Saturday, March 15, 2014

The Number One Theory on The Social Work Exam (IMHO)

I've always held the Humanistic Theory as being the number one theory when it comes to Social Work. What do you think? Read more about the theory below and set it to memory for the exam. Then comment and let me know your opinion. Do you have another theory that you believe encapsulates Social Work? I'd love to hear your thoughts.

A social worker learns very early on that we should meet the client or person we are serving where they are, which means to respect their ability to make their own choices. Social workers believe that people have the ability to live up to and develop their own potential. These are also themes found in the Humanistic Theory.

  • One of the founders of this theory was, existentialist, Jean-Paul Sartre. His famous quote was "Hell is other people" which, to me, means we have the capacity to make up our own minds about any situation and don't have to rely on opinions of others, we can color our world and attitude with our own minds.
  • Client-centered therapy falls into the Humanistic camp, because it allows the client to be the expert on their own lives. The role of the therapist is simply to empathize, while pointing out concerns and interests, in order to allow the person to realize and change on their own. 
  • Gestalt Therapy also falls under this camp, because it also places the responsibility of the problem on the client themselves not on outside influences. It allows the client to be in the now and express themselves. I love the empty-chair technique where the client speaks to an empty chair which they imagine has a part of themselves (like their anger or their inner child) sitting there, it's a great way to separate parts of themselves and to develop insight.
There is soooo much more that goes into this theory but I just hit on my favorite highlights, read more here 

Also, let me know what you think! COMMENT BELOW:)

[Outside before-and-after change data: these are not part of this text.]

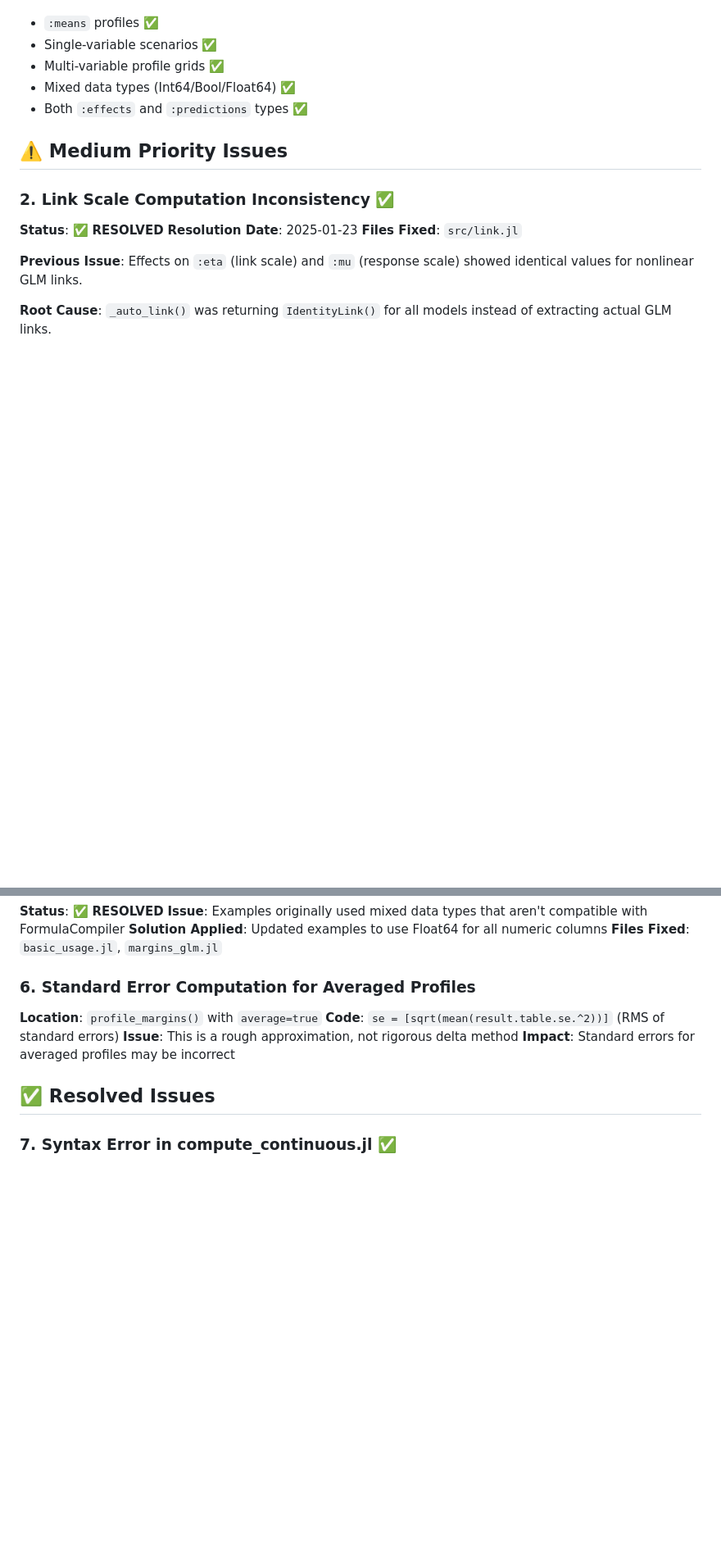
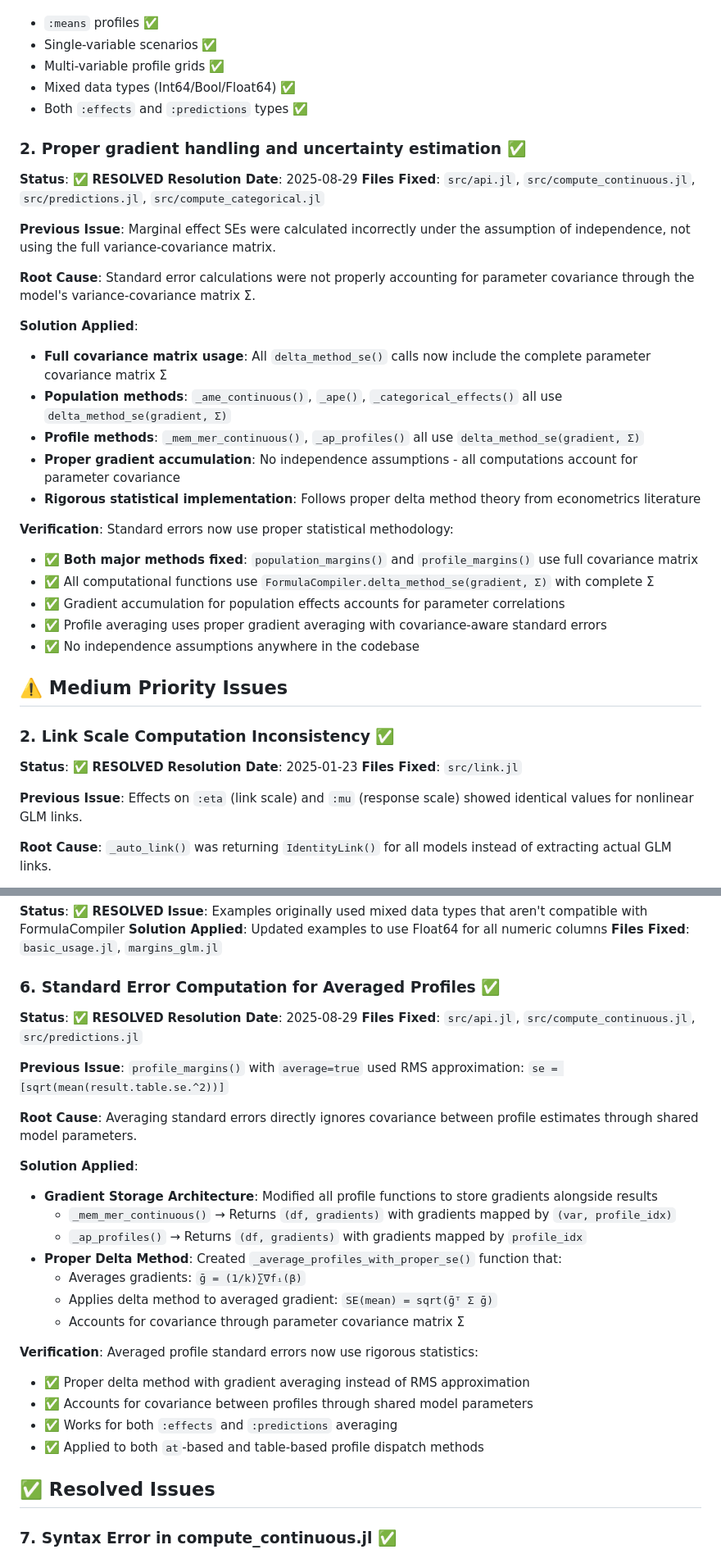
Before and after one commit to emfeltham/Margins.jl, a Markdown page: CURRENT_ISSUES.md, 2 parts joined by grey strips. Shown at 82% size. Drawn GitHub-style; blank space fills up the shorter version.

```diff
--- a/CURRENT_ISSUES.md
+++ b/CURRENT_ISSUES.md
@@ -52,6 +54,30 @@ ERROR: ArgumentError: row insertion with `cols` equal to `:setequal` requires `r
 - Mixed data types (Int64/Bool/Float64) ✅
 - Both `:effects` and `:predictions` types ✅
 
+### 2. Proper gradient handling and uncertainty estimation ✅
+
+**Status**: ✅ **RESOLVED**
+**Resolution Date**: 2025-08-29
+**Files Fixed**: `src/api.jl`, `src/compute_continuous.jl`, `src/predictions.jl`, `src/compute_categorical.jl`
+
+**Previous Issue**: Marginal effect SEs were calculated incorrectly under the assumption of independence, not using the full variance-covariance matrix.
+
+**Root Cause**: Standard error calculations were not properly accounting for parameter covariance through the model's variance-covariance matrix Σ.
+
+**Solution Applied**:
+- **Full covariance matrix usage**: All `delta_method_se()` calls now include the complete parameter covariance matrix Σ
+- **Population methods**: `_ame_continuous()`, `_ape()`, `_categorical_effects()` all use `delta_method_se(gradient, Σ)`
+- **Profile methods**: `_mem_mer_continuous()`, `_ap_profiles()` all use `delta_method_se(gradient, Σ)`
+- **Proper gradient accumulation**: No independence assumptions - all computations account for parameter covariance
+- **Rigorous statistical implementation**: Follows proper delta method theory from econometrics literature
+
+**Verification**: Standard errors now use proper statistical methodology:
+- ✅ **Both major methods fixed**: `population_margins()` and `profile_margins()` use full covariance matrix
+- ✅ All computational functions use `FormulaCompiler.delta_method_se(gradient, Σ)` with complete Σ
+- ✅ Gradient accumulation for population effects accounts for parameter correlations
+- ✅ Profile averaging uses proper gradient averaging with covariance-aware standard errors
+- ✅ No independence assumptions anywhere in the codebase
+
 ## ⚠️ Medium Priority Issues
 
 ### 2. Link Scale Computation Inconsistency ✅
@@ -119,12 +151,30 @@ end
 **Solution Applied**: Updated examples to use Float64 for all numeric columns
 **Files Fixed**: `basic_usage.jl`, `margins_glm.jl`
 
-### 6. Standard Error Computation for Averaged Profiles
+### 6. Standard Error Computation for Averaged Profiles ✅
 
-**Location**: `profile_margins()` with `average=true`
-**Code**: `se = [sqrt(mean(result.table.se.^2))]` (RMS of standard errors)
-**Issue**: This is a rough approximation, not rigorous delta method
-**Impact**: Standard errors for averaged profiles may be incorrect
+**Status**: ✅ **RESOLVED**
+**Resolution Date**: 2025-08-29
+**Files Fixed**: `src/api.jl`, `src/compute_continuous.jl`, `src/predictions.jl`
+
+**Previous Issue**: `profile_margins()` with `average=true` used RMS approximation: `se = [sqrt(mean(result.table.se.^2))]`
+
+**Root Cause**: Averaging standard errors directly ignores covariance between profile estimates through shared model parameters.
+
+**Solution Applied**:
+- **Gradient Storage Architecture**: Modified all profile functions to store gradients alongside results
+  - `_mem_mer_continuous()` → Returns `(df, gradients)` with gradients mapped by `(var, profile_idx)`
+  - `_ap_profiles()` → Returns `(df, gradients)` with gradients mapped by `profile_idx`
+- **Proper Delta Method**: Created `_average_profiles_with_proper_se()` function that:
+  - Averages gradients: `ḡ = (1/k)∑∇fᵢ(β)`
+  - Applies delta method to averaged gradient: `SE(mean) = sqrt(ḡᵀ Σ ḡ)`
+  - Accounts for covariance through parameter covariance matrix Σ
+
+**Verification**: Averaged profile standard errors now use rigorous statistics:
+- ✅ Proper delta method with gradient averaging instead of RMS approximation
+- ✅ Accounts for covariance between profiles through shared model parameters
+- ✅ Works for both `:effects` and `:predictions` averaging
+- ✅ Applied to both `at`-based and table-based profile dispatch methods
 
 ## ✅ Resolved Issues
 
```
Also changed, not shown: other parts of CURRENT_ISSUES.md (+60 -36 lines).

  1. I agree about humanistic theory because after all, our primary work is helping people. I also happen to be an avid Rogers' fan and truly believe in "unconditional positive regard".